I’m a big fan of unit testing frameworks. When I developed csync, a bidirectional file synchronizer, I used check to write unit tests from the start. check was ok, but it were running valgrind on your testcases to find memleaks in your code the mode reports were about check. So I needed to add valgrind suppressions to get rid of them. When I started to work on libssh, a library implementing the SSH protocol, I wrote unit tests with check too. libssh is multi platform and also works on Windows and with Visual Studio. So we needed a new unit testing framework which is platform independent and has better code quality. I stumbled upon cmockery, a unit testing framework from Google. It was easy to use, the code looked good and it worked with Visual Studio. The build system sucked, so I added CMake support to produce a NSIS installer for Windows. I sent all my patches upstream but nothing happened. I fixed more bugs and added all patches people posted in their bug tracking system. I tried to talk with friends at Google, but in the end I needed to fork it.

cmocka is a fork and the successor of cmockery. I started to fix a lot of bugs, got all examples working and wrote API documentation with doxygen. The result is this first release version 0.2.0.

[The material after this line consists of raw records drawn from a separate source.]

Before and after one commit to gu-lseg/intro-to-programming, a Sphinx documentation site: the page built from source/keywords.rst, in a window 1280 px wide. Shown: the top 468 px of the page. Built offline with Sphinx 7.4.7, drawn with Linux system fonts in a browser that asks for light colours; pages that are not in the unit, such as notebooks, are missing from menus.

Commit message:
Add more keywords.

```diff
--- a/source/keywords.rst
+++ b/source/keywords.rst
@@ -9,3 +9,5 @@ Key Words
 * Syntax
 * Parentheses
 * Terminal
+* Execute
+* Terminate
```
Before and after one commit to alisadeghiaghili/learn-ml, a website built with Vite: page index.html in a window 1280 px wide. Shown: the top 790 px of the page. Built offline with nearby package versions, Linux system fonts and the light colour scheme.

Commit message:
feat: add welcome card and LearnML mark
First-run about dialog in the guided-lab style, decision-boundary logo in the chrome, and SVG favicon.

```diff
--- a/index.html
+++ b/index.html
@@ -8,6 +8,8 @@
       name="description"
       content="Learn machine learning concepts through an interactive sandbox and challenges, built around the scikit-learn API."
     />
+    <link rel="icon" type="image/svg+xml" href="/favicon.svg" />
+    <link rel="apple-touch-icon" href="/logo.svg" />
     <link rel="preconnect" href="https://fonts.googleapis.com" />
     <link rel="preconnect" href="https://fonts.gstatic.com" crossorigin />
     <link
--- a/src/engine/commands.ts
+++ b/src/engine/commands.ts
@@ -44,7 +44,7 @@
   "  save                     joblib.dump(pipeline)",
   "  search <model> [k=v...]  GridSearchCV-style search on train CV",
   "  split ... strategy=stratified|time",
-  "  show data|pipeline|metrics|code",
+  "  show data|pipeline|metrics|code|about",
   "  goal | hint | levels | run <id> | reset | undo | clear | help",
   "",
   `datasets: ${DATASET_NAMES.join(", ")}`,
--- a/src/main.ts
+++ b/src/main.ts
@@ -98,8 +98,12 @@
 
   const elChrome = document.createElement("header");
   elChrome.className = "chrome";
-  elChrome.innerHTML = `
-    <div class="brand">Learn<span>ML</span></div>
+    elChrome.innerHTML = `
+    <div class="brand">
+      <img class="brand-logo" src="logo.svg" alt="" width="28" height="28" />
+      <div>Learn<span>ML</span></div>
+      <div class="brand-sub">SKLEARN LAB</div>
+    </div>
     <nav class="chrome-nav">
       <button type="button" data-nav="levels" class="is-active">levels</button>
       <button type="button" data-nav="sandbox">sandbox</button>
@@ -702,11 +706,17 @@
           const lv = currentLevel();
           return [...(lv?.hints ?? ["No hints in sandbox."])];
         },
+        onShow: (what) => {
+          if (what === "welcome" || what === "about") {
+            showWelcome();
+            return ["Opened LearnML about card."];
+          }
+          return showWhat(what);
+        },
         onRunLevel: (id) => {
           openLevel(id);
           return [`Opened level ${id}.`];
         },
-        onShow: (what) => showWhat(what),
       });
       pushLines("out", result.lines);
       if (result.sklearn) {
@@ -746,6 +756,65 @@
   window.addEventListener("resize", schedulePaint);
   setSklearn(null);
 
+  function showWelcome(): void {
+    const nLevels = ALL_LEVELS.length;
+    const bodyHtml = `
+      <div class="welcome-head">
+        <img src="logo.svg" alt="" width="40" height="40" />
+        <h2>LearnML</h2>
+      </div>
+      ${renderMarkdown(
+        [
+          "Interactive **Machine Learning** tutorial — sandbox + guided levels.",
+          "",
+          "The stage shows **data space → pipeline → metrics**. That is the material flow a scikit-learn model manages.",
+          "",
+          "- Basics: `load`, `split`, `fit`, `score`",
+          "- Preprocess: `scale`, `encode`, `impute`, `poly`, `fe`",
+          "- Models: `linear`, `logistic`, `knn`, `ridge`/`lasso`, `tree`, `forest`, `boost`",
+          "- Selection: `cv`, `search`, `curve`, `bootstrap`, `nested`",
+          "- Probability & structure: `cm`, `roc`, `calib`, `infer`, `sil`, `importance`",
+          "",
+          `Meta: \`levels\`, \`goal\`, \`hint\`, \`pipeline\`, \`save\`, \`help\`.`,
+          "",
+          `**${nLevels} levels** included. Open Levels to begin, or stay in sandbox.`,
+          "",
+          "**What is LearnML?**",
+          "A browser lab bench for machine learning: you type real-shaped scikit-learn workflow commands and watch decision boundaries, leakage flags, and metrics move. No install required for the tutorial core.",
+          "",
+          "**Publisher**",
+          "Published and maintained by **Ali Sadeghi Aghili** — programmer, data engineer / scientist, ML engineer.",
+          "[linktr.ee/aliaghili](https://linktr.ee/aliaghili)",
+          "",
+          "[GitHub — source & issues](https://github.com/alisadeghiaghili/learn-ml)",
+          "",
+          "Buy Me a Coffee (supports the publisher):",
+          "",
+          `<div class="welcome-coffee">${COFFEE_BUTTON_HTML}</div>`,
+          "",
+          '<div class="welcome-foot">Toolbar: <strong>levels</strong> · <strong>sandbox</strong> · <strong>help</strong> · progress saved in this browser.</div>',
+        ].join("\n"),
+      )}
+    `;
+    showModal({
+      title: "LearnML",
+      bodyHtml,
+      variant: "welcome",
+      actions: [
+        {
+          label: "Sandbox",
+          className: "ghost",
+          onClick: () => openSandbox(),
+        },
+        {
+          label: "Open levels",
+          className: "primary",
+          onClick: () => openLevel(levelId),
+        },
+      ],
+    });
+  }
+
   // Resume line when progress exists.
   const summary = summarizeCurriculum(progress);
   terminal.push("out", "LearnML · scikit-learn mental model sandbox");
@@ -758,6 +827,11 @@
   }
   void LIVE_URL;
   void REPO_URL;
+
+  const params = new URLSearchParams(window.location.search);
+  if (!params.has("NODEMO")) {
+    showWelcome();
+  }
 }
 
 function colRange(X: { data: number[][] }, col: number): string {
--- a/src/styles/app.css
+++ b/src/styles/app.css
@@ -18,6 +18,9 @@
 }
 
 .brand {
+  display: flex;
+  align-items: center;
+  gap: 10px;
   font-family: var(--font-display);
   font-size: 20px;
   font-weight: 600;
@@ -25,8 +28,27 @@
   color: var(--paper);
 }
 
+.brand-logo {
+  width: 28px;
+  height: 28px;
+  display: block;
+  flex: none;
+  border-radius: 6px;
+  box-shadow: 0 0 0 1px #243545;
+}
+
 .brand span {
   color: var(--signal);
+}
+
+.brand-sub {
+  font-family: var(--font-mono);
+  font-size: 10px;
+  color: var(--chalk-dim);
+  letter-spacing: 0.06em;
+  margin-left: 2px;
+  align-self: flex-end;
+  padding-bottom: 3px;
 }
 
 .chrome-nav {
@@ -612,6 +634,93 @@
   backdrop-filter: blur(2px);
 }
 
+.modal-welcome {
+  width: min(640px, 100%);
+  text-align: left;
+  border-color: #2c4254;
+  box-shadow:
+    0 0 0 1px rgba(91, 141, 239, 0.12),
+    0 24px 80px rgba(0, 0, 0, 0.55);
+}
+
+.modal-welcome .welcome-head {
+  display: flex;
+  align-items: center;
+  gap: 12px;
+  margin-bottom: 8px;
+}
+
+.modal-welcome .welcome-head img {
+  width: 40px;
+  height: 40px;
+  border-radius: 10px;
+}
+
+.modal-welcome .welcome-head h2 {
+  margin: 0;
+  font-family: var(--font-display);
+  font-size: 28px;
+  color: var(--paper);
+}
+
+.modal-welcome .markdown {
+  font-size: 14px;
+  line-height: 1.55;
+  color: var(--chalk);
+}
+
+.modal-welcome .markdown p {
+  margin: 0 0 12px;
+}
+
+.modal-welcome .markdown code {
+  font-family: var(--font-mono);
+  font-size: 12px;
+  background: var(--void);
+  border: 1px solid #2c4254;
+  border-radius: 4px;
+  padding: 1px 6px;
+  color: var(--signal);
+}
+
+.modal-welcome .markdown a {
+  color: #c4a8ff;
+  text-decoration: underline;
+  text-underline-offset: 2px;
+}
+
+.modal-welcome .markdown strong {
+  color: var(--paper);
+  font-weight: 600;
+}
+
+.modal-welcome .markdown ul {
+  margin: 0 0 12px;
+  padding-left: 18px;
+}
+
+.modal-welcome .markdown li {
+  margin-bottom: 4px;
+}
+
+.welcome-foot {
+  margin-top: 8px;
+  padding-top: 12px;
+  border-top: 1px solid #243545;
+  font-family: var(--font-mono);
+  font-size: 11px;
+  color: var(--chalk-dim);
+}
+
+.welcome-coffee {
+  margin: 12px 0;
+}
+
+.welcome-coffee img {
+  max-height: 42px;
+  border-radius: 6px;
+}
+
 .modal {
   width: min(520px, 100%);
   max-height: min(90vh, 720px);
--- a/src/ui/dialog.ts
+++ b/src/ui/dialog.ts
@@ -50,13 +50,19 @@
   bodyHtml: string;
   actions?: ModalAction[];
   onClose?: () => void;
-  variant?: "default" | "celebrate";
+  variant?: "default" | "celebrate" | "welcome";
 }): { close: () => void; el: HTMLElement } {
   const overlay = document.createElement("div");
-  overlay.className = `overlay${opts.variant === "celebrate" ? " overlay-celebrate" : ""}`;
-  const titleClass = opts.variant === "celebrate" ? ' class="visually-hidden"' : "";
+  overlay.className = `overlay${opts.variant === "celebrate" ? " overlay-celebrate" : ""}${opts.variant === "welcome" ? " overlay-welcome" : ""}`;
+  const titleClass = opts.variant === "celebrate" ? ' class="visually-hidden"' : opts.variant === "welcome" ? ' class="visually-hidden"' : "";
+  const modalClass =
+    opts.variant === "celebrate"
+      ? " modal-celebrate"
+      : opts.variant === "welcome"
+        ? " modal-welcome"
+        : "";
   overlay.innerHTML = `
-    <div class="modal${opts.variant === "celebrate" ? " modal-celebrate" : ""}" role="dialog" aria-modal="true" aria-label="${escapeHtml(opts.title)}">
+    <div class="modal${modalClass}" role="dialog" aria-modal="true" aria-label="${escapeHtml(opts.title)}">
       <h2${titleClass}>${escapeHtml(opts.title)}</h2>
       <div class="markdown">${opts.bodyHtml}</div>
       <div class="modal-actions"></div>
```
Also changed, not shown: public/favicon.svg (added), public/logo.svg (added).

cmocka is a great unit testing framework with support for mock objects. Mock objects are simulated objects that mimic the behavior of real objects in a controlled way. Instead of calling the real objects, the tested object calls a mock object that merely asserts that the correct methods were called, with the expected parameters, in the correct order. It is really easy to write a unit test, take a look at the API an get started.


#include <stdarg.h>
#include <stddef.h>
#include <setjmp.h>
#include <cmocka.h>

/* A test case that does nothing and succeeds. */
static void null_test_success(void **state) {
(void) state; /* unused */
int main(void) {
const UnitTest tests[] = {
return run_tests(tests);